Carl’s normal duty day would begin minutes after he woke up in the morning and he would be just in time to greet all of the maintainers getting off the bus for work. Then happily he would go to beg for food and head scratches before running around in the grass for a while.
De Tinne continued, “But Carl deserved a good and permanent home where he was not at risk of being picked up by animal control. And that’s why I wanted to adopt him. I had become so close to this dog, that I honestly couldn’t image my life without him now.”
She described what happened next to bring Carl here to California.
“So when it came time to (hopefully) get him home, everyone really pitched in. One of the key spouses who supports the members of the 940th ARW, Ms. Virginia Prieto, found a charity that was willing to help.
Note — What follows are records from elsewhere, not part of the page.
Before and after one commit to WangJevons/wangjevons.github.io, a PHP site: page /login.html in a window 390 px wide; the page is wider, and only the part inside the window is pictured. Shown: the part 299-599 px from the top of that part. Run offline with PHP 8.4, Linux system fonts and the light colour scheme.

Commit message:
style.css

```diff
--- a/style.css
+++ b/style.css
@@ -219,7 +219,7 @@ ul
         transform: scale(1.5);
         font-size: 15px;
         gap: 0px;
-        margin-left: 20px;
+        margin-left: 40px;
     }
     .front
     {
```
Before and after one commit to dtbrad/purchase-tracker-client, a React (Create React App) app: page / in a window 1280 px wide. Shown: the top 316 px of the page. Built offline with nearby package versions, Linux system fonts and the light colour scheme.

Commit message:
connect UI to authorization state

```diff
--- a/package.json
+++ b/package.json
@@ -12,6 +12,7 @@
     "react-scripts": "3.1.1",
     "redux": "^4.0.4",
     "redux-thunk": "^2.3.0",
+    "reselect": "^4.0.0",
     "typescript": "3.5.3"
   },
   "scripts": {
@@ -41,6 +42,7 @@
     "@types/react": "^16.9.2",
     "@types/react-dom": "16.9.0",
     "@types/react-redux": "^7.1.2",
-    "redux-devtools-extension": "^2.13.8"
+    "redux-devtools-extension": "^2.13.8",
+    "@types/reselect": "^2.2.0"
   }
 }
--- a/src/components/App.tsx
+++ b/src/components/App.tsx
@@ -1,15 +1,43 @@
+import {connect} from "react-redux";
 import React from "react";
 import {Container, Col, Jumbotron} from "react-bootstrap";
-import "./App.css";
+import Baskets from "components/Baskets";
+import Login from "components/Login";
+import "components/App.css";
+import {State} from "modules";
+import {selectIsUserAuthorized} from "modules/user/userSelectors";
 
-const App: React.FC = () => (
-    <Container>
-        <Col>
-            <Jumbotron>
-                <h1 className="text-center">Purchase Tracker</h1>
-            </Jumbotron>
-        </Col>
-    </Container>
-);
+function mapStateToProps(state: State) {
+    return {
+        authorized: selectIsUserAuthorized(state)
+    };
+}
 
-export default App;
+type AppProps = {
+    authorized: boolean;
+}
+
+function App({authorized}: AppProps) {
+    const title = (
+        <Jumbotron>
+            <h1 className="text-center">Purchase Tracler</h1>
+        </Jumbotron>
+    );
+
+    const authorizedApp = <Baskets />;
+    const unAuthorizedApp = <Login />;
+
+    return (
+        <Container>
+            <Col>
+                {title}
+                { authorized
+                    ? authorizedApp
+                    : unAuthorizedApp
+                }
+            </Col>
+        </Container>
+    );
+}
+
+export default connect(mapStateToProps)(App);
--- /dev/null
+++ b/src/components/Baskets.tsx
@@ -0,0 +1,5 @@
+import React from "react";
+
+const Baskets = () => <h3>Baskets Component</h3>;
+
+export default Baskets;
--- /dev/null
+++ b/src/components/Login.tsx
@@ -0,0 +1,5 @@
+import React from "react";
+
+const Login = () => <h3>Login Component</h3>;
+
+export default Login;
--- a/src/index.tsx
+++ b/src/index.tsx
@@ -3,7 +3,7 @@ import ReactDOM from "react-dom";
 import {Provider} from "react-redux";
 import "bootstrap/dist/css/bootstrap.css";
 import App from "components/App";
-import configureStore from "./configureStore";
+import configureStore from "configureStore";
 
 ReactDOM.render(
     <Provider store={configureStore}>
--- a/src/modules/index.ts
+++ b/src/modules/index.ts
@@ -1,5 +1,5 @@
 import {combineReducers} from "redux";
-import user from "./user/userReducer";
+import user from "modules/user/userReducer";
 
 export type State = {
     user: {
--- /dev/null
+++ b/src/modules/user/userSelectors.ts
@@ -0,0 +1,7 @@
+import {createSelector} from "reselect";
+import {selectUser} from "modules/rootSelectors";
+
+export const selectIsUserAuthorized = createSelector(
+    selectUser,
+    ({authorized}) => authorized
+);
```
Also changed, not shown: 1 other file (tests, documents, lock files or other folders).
And everyone that knew Carl (and a lot of our 940th members that didn’t) donated funds so that he would be able to come home. Carl was really important to the whole squadron. I just ended up being the one lucky enough to keep him.”
For De Tinne and Carl, Puppy Rescue Mission, also known as PRM, was a dream come true.
Everyone could use a paw up from time to time. Never know. It could be you.
PRM: In most cases, when our military bonds with a stray dog while at war, Puppy Rescue Mission helps them adopt the animal and bring it home to a life a dog deserves. Sometimes though, the service member is not in a position to adopt...that's where Sasha's Legacy steps in.
Puppy Rescue Mission is the brainchild of Anna Chiasson, president and founding member. Anna’s idea for PRM began when her fiancé, Chris Chiasson, was deployed to Afghanistan.
A few weeks prior to Chiasson arrival at his combat outpost, a suicide bomber entered the post in the middle of the night.
The dogs on the post immediately started barking and took off in pursuit of the bomber. One of the dogs, Rufus, grabbed the bomber’s leg while the two other dogs, Target and Sasha, alerted the troops.
Realizing his cover was blown, the suicide bomber blew himself up never making it into the living quarters of the soldiers.
Sadly, Sasha did not survive the attack. And this is where Sasha’s Legacy steps in:
Soldiers Saving Puppies. Puppies Saving Soldiers.
PRM can be contacted at: anna@The PuppyRescueMission.org and info@the puppyrescuemission.org. Information is available online by searching Puppy Rescue Mission and Sasha’s Legacy.
Puppy Rescue Mission. (2020) Copyright in review [Webpage]. Retrieved from https://puppyrescuemission.org/